Sexual maturity of the Alabama sturgeon is believed to occur between 5 to 7 years of age. Spawning frequency of both sexes is likely influenced by food supply and fish condition, and presumably like other shovelnose sturgeon, may only occur at 2-3 year intervals (Mayden and Kuhajda 1996). Life span of the Alabama sturgeon is unknown. Although few individuals probably exceed 12 to 15 years of age (Mayden and Kuhajda 1996), it is possible the species may live longer. Age determination was attempted on three preserved specimens by three different examiners using pectoral fin ray analysis; however, while all examiners agreed that the smallest sturgeon examined was two years old, no clear consensus on aging the larger specimens was attained. A 0.9 kg gravid female was at least 7 years old, and a 1.6 kg sturgeon was at least 10 years old (Burke and Ramsey, 1985). The individual collected in 2007 by the ADCNR was the second largest specimen ever collected (72 cm total length, 28.3 inches). As with most riverine sturgeon, spawning is likely initiated by environmental cues such as, temperature, photoperiod, and an increase in river discharge during the late winter and early spring. The development of numerous large-river impoundments in the Mobile Basin may influence these cues (Mayden and Kuhajda 1996). Following spawning, Scaphirhynchus species larvae require highly oxygenated, flowing water for development. The larvae are planktonic, drifting with river currents for 12 to 13 days after hatching, and exhibit a swim-up and drift behavior while floating in currents (Kynard et al., 2005). Research indicates that pallid sturgeon larvae (Scaphirhynchus albus) can drift more than 200 km (125 mi) during the first 11 days of the larval life stage, depending on water velocities, before settling to a benthic existence (Braaten and Fuller 2005). This information suggests that Alabama sturgeon may require some minimum distance of flowing river conditions for development of larval to juvenile stage, and for sustainable recruitment of the species.

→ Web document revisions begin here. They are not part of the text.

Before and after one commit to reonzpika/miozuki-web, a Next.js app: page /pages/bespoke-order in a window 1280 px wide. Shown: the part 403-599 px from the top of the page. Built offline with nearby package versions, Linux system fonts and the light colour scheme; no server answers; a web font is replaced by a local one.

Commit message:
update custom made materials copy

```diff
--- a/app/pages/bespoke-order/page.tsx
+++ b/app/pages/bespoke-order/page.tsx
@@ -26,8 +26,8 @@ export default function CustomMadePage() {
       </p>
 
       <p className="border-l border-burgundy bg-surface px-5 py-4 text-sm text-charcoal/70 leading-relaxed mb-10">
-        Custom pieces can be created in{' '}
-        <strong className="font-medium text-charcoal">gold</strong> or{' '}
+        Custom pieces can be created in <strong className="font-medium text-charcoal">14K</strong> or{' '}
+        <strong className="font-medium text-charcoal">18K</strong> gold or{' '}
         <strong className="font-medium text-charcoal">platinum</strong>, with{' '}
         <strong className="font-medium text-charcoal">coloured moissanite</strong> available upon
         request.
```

» Other Resources
NatureServe Explorer Species Reports -- NatureServe Explorer is a source for authoritative conservation information on more than 50,000 plants, animals and ecological communtities of the U.S and Canada. NatureServe Explorer provides in-depth information on rare and endangered species, but includes common plants and animals too. NatureServe Explorer is a product of NatureServe in collaboration with the Natural Heritage Network.

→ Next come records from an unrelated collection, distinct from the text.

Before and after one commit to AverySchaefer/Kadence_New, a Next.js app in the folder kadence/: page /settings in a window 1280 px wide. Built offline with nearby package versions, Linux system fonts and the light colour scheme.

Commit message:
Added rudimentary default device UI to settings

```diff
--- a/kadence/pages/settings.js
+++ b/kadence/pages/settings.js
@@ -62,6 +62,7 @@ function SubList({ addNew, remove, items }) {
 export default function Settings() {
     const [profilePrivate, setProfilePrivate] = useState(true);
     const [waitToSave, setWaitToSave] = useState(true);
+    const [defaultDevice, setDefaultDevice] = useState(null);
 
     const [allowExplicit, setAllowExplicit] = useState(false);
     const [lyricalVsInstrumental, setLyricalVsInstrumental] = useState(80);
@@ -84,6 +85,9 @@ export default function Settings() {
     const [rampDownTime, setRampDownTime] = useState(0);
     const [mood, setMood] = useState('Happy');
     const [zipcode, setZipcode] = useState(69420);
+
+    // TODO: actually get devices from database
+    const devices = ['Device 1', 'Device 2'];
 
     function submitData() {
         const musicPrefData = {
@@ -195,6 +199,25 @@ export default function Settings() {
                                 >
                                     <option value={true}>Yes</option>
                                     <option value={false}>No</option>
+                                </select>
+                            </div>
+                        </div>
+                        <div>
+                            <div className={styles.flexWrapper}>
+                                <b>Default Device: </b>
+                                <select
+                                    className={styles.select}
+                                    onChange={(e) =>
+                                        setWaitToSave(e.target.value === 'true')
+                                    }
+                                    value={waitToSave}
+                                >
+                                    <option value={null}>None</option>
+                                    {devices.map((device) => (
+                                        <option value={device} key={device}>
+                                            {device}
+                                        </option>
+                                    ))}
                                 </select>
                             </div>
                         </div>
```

ITIS Reports -- ITIS (the Integrated Taxonomic Information System) is a source for authoritative taxonomic information on plants, animals, fungi, and microbes of North America and the world.

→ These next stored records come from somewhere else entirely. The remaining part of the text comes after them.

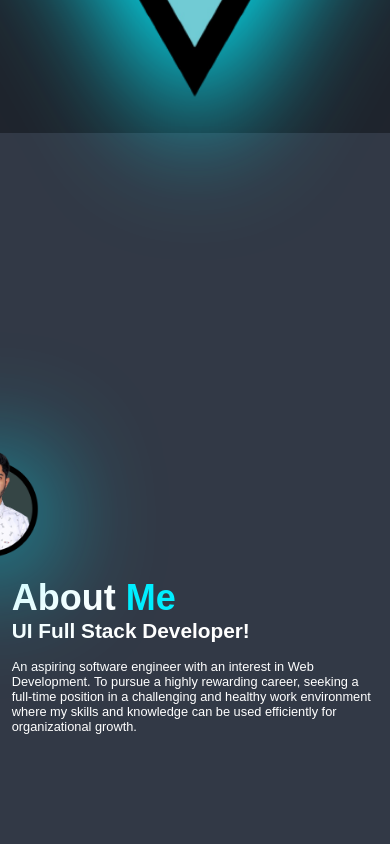
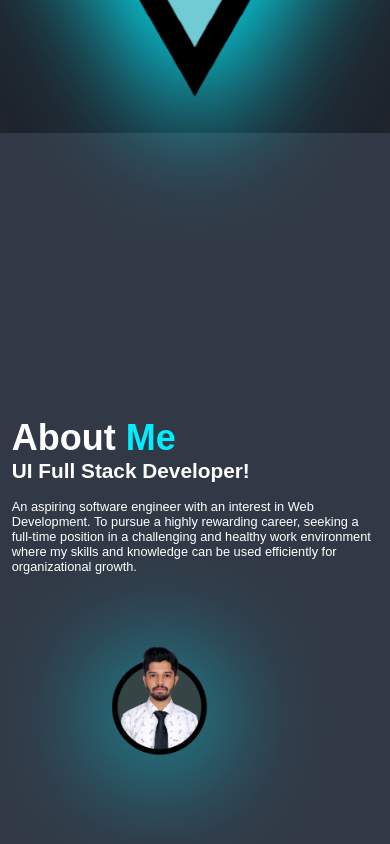
Before and after one commit to sourabhdiwanji/portfolio, a website: page public/index.html in a window 390 px wide. Shown: the part 820-1664 px from the top of the page. Drawn offline with nearby package versions, Linux system fonts and the light colour scheme.

Commit message:
initial commit

```diff
--- a/public/style.css
+++ b/public/style.css
@@ -409,10 +409,10 @@ span{
 
     }
     .about{
-        flex-direction: column;
+        flex-direction: column-reverse;
     }
     .about-img{
-        width: 60vh;
+        width: 20vh;
         margin-top: 4rem;
     }
     .skill h2{
```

FWS Digital Media Library -- The U.S. Fish and Wildlife Service's National Digital Library is a searchable collection of selected images, historical artifacts, audio clips, publications, and video.